Monday 25 November 2019

Motor Vehicles in Japan

CAPE ARGUS - 1906, December 29
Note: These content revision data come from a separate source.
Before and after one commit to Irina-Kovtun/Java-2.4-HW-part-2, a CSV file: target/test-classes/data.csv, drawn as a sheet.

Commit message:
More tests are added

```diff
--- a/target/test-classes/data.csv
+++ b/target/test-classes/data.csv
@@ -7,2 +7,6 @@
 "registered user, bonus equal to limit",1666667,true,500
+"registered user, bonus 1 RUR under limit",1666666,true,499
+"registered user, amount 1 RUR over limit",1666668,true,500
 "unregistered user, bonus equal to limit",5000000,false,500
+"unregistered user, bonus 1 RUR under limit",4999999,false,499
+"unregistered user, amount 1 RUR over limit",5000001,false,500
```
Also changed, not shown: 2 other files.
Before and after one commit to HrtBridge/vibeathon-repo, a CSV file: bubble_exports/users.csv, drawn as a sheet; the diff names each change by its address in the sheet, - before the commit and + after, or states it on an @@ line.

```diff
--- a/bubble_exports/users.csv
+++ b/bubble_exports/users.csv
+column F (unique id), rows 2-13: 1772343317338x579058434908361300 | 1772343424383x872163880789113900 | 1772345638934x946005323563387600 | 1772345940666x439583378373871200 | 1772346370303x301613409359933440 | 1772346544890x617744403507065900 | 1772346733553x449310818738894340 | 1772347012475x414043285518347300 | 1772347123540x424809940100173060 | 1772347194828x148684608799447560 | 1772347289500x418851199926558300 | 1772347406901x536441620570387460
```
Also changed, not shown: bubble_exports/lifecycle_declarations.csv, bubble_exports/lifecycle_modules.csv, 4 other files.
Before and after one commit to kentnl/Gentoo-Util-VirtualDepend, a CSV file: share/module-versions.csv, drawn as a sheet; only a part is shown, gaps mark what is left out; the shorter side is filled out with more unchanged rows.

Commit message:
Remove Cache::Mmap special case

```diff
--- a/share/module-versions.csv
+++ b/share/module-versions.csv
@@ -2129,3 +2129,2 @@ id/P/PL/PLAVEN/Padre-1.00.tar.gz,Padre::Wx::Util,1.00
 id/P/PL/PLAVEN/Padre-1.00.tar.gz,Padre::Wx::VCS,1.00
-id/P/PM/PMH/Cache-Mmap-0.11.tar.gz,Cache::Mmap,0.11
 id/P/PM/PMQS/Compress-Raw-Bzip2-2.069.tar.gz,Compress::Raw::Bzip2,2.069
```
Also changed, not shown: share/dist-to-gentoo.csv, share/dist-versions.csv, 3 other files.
The motor vehicle has invaded the land of the rising sun, but Japan is far from being an ideal country for the modern vehicle. The roads (says the Industrial Motor Review) are as they have been for centuries, designed only for the most primitive traffic and with the same economy of space which is everywhere manifest. The city streets as well as the country roads average less than 25 feet in width. People and vehicles mix indiscriminately, and look out for themselves as best they may. A 25-feet street is considered a wide one. In many places a motor vehicle with a top would be compelled to put it down rounding a corner, to keep from knocking down awnings. An attempt was made some time ago to have the streets widened, but the inhabitants indignantly protested, because if this took place, they could not walk the centre of a business street, and view the shop windows on either side. The streets of the towns are bad, but those of the country are worse. Many are not six feet wide. Between Nogaya and Kobe there are about 150 miles of fairly good roads, but there are three large rivers to cross, and to make things worse there are no bridges. To read the foregoing remarks one would think that prospect of introducing the motor vehicle to such a country is remote. But the fact is otherwise. Motor vehicles of all descriptions have been introduced, and their number is constantly on the increase. It is an old axiom that the Japanese do everything backward. Here is one example: In other countries the touring car has been the forerunner of the utility vehicles, but in Japan it is reversed – the industrial motor vehicle has taken the precedence. The Japanese have long been chiefly dependent for transport on what they call abbreviately “rich-shas.” Therefore, it is evident that such a condition of offers a wide field for motor buses. The first company that took up the introduction of industrial motor vehicles with serious intent was Osaka Jidoska Kaisha, to operate in Osaka. Seeing that there was a future in Japan for motor vehicles both for passengers and goods, a large order for chassis was placed with an American firm. The bodies of these chassis were made in Japan. The company started out with the utmost care and conservatism. It hired as head mechanic a young man who had been educated in Glasgow. An expert from America was also employed.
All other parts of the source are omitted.